Dir/scr: Maja Borg. UK-Sweden. 2012. 93mins
A bold and personal delve into idealistic love and the future of society, film-maker Maja Borg’s bold, arresting and at times frustratingly tantalising film Future My Love is blend art and documentary that is oddly mesmeric on one hand and rather obscure on the other.
Weaving archival material, super 8 footage and formal contemporary interviews.
Unlikely to receive formal theatrical distribution on any more than a one-off basis, it could work easily as a gallery piece as well as being intriguing prospect for niche television channels. Festivals with art sections will also be a natural home. The film had its world premiere at the Edinburgh International Film Festival.
Edinburgh College of Art graduate Borg’s debut feature film – the Swedish film-maker has produced a series of short films and art pieces – can be seen as a companion to her short film Ottica Zero, in which she and her then partner, Italian actress Nadya Cazan, investigated a new way of living and as part of their journey met with futurist Jacque Fresco.
Future My Love sees her mulling over love and how her relationship with Cazan (who uses the performance name of N.E.M.) has ended, and revisits 95 year-old Fresco at his Florida home where he and Roxanne Meadows founded The Venus Project, where they investigate different social models.
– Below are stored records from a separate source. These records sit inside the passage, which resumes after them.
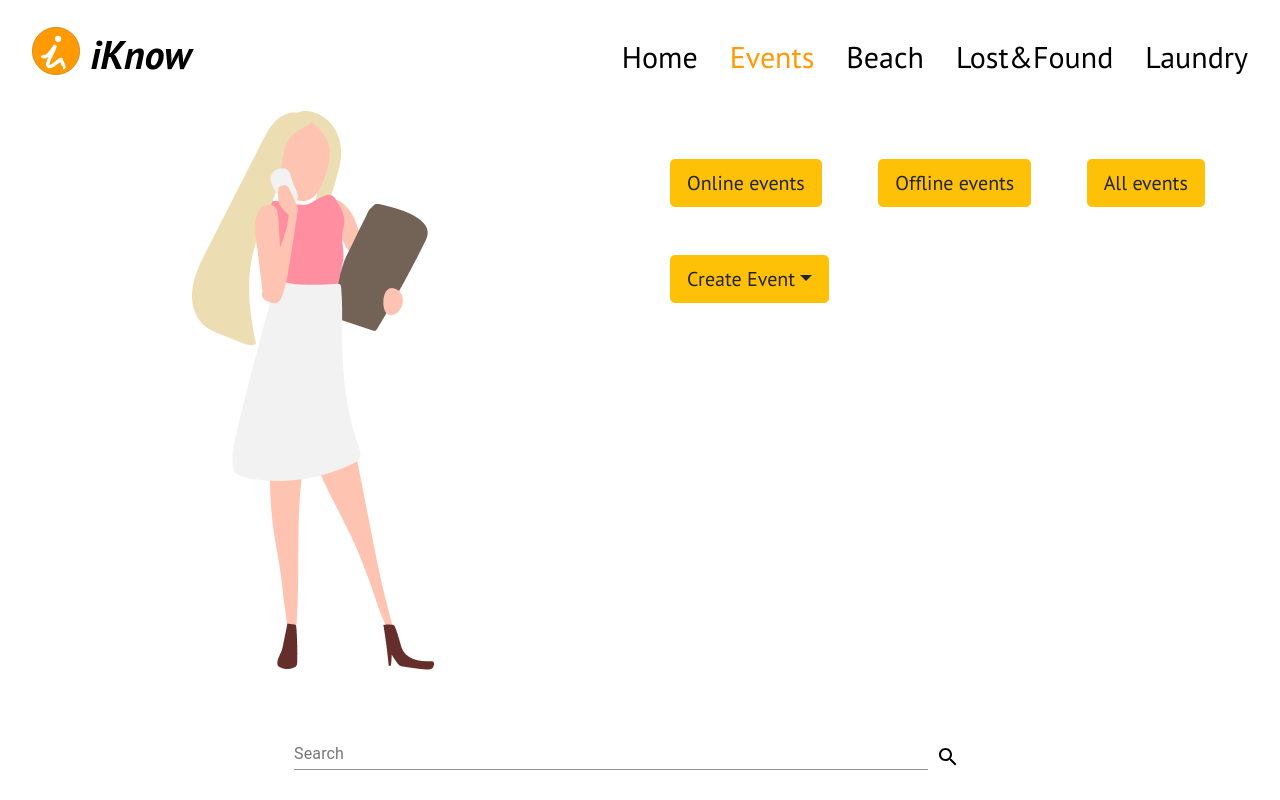
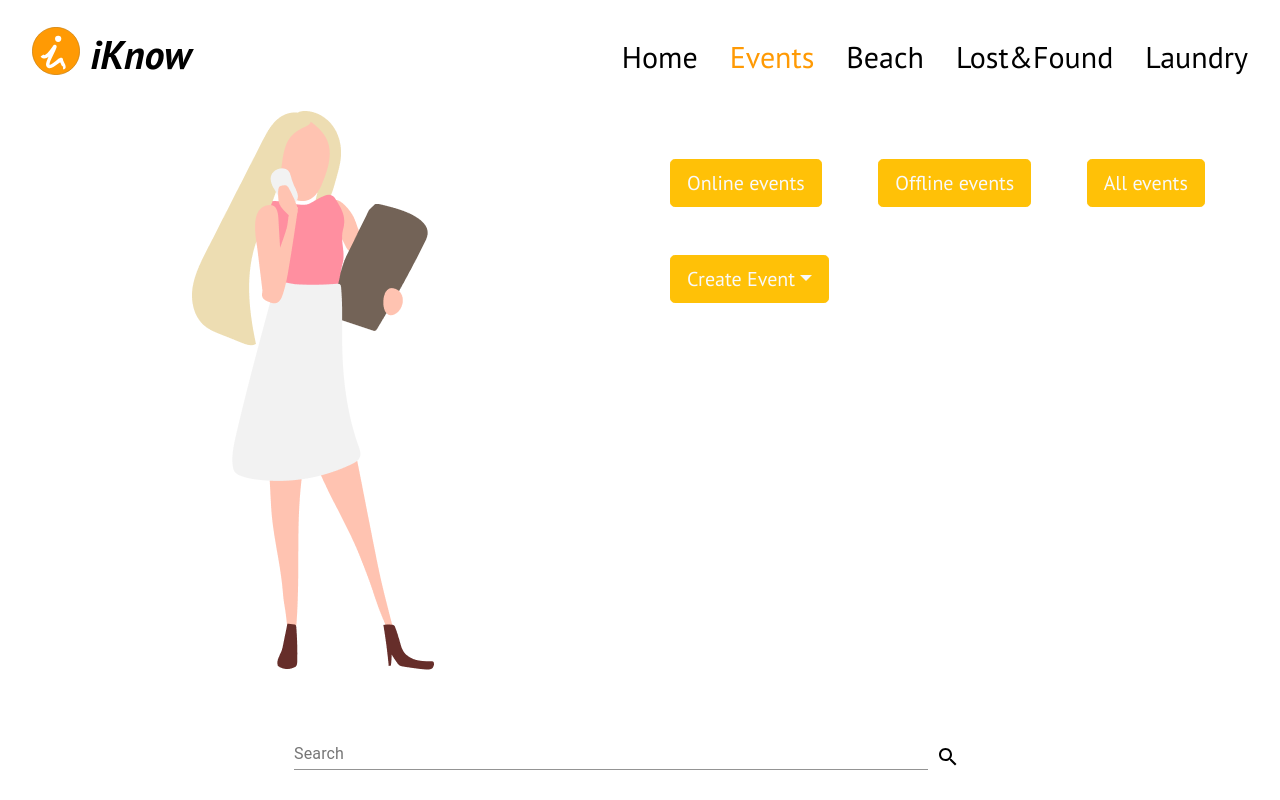
Before and after one commit to bch-team-summer-project/iknow, a React (Create React App) app: page /events in a window 1280 px wide. Shown: the top 800 px of the page. Built offline with nearby package versions, Linux system fonts and the light colour scheme; no server answers.

Commit message:
Check css

```diff
--- a/src/Main/Event/Events.js
+++ b/src/Main/Event/Events.js
@@ -16,6 +16,7 @@ function Events() {
   const [all, setAll] = useState([]);
   const [custom, setCustom] = useState([]);
   const [query, setQuery] = useState("");
+  const [searchTerm, setSearchTerm] = useState("");
   const [page, setPage] = useState(1);
 
   const [isLoading, setIsLoading] = useState(true);
@@ -39,7 +40,6 @@ function Events() {
     if (loader.current) observer.observe(loader.current);
   }, [handleObserver]);
 
-  useEffect(() => {
   let cancel;
   const getEvents = async () => {
     try {
@@ -55,6 +55,7 @@ function Events() {
       if (axios.isCancel(e)) return;
     }
   };
+  useEffect(() => {
     getEvents();
     return () => cancel();
   }, [query, page]);
@@ -62,6 +63,25 @@ function Events() {
   useEffect(() => {
     setEvents([]);
   }, [query]);
+
+  // delaying search so user has time to type
+  // before searching activates ¨¨
+  useEffect(() => {
+    const delayDebounce = setTimeout(() => {
+      console.log("search term: ", searchTerm);
+      setQuery(searchTerm);
+    }, 3000);
+    return () => clearTimeout(delayDebounce);
+  }, [searchTerm]);
+  // load more events when reached end of currently displayed events, after going back from EventSpa
+  window.onscroll = () => {
+    if (
+      window.innerHeight + window.pageYOffset >=
+      document.body.offsetHeight - 2
+    ) {
+      getEvents();
+    }
+  };
 
   const getOnlineEvents = async () => {
     setIsLoading(true);
@@ -153,12 +173,22 @@ function Events() {
             <Col>
               <div className="d-flex flex-row align-items-center mt-5 mb-5">
                 <Col>
-                  <Button variant="warning" size="lg" onClick={getOnlineEvents}>
+                  <Button
+                    variant="warning"
+                    size="lg"
+                    className="text-light"
+                    onClick={getOnlineEvents}
+                  >
                     Online events
                   </Button>
                 </Col>
                 <Col>
-                  <Button variant="warning" size="lg" onClick={getOffline}>
+                  <Button
+                    variant="warning"
+                    size="lg"
+                    className="text-light"
+                    onClick={getOffline}
+                  >
                     Offline events
                   </Button>
                 </Col>
@@ -166,6 +196,7 @@ function Events() {
                   <Button
                     variant="warning"
                     size="lg"
+                    className="text-light"
                     onClick={() => {
                       getAll();
                       getCustom();
@@ -179,7 +210,11 @@ function Events() {
               <div className="d-flex flex-row align-items-center">
                 <Col>
                   <Dropdown>
-                    <Dropdown.Toggle variant="warning" size="lg">
+                    <Dropdown.Toggle
+                      variant="warning"
+                      size="lg"
+                      className="text-light"
+                    >
                       Create Event
                     </Dropdown.Toggle>
                     <Dropdown.Menu style={{ width: "35rem" }}>
@@ -193,7 +228,7 @@ function Events() {
 
           <Search
             search={(e) => {
-              setQuery(e.target.value);
+              setSearchTerm(e.target.value);
             }}
           />
           {isLoading && <p>Loading...</p>}
```
Lines whose indentation alone changed are shown as unchanged.
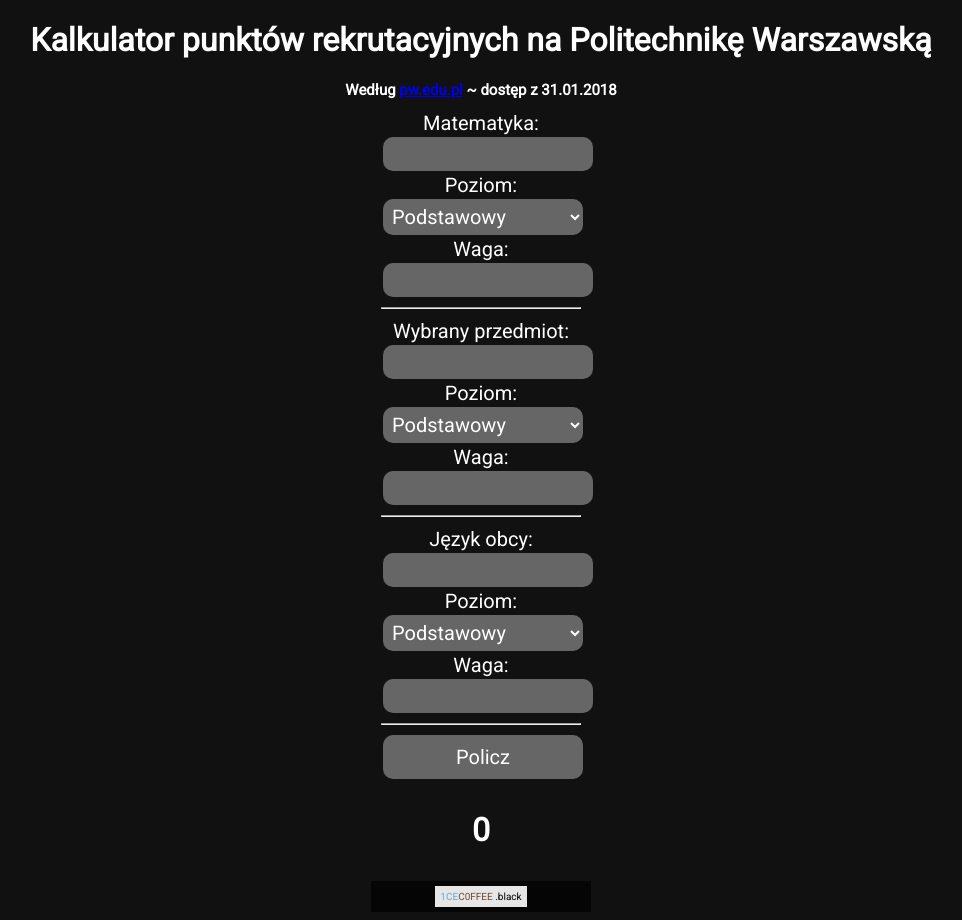
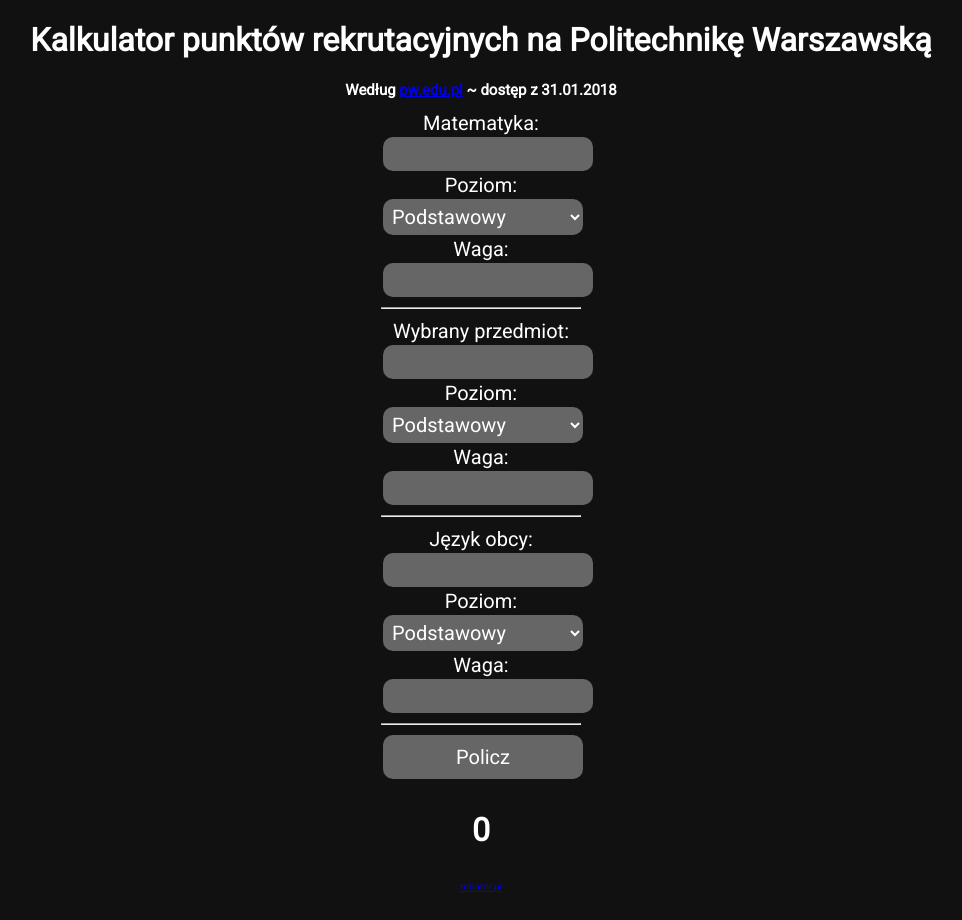
Before and after one commit to mab122/kalkulator-pkt-rekrutacyjnych-pw, a plain HTML site: page index.html in a window 1280 px wide. Shown: the whole page, without its empty margins (159-1121 px from the left). Drawn offline with Linux system fonts and the light colour scheme.

Commit message:
changes homepage link

```diff
--- a/common.css
+++ b/common.css
@@ -61,25 +61,3 @@
 footer {
 	margin-top: 3.2rem;
 }
-
-footer > div {
-	padding: 1rem;
-	background: rgba(0,0,0,0.7);
-	max-width: var(--width);
-	margin: auto;
-}
-
-footer > div > a {
-	padding: 0.5rem;
-	text-decoration: none;
-	background: rgba(255,255,255,0.9);
-}
-footer > div > a > .ice {
-	color: #71A6D2;
-}
-footer > div > a > .coffee {
-	color: #6F4E37;
-}
-footer > div > a > .black {
-	color: black;
-}
--- a/index.html
+++ b/index.html
@@ -61,6 +61,6 @@
 			$('.form').onchange = function () { calc(); };
 			$('#calculate').onclick = function() { calc(); };
     </script>
-		<footer><div><a href="https://1cec0ffee.black/"><span class="ice">1CE</span><span class="coffee">C0FFEE</span> <span class="black">.black</span></a></div></footer>
+		<footer><a href="https://mbator.pl">mbator.pl</a></footer>
   </body>
 </html>
```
His debate around using science as a method applied to social concern (also one of the key tenets of the Technology Inc. movement, of which Fresco was a member for a while) is set alongside Borg’s ruminations about herself and her feelings about love.
Weaving archival material, super 8 footage and formal contemporary interviews (by Borg herself, who features prominently in her own film) alongside the series of conversations with Fresco, the film aims to be a poetical meditation on the future of humanity. It succeeds occasionally, though at times cannot find right balance between Borg’s debates on the end of love with scientists debating subjects such as 3D printing and Free Energy Movement.
But then Borg is not making any kind of formal documentary, and her attempt to personalise the world’s issues through her issues about love and relationships works on a certain level, and her visuals can be arresting.
Production companies: Swedish Film Institute, Lisbet Gabrielsson Film, Maja Borg Filmproduktion, Sveriges Television
International sales: SDI Productions, Sonja@scotdoc.com
Producer: Sonja Henrici, Lisbet Gabrielsson, Maja Borg
Executive producer: Noe Mendelle
Cinematography: Minttu Mantynen, Maja Borg
Editor: Colin Monie, Patricia Gomes
Music: Per Storby and The New Tango Orquesta
With: Nadya Cazan, Jacque Fresco, Roxanne Meadows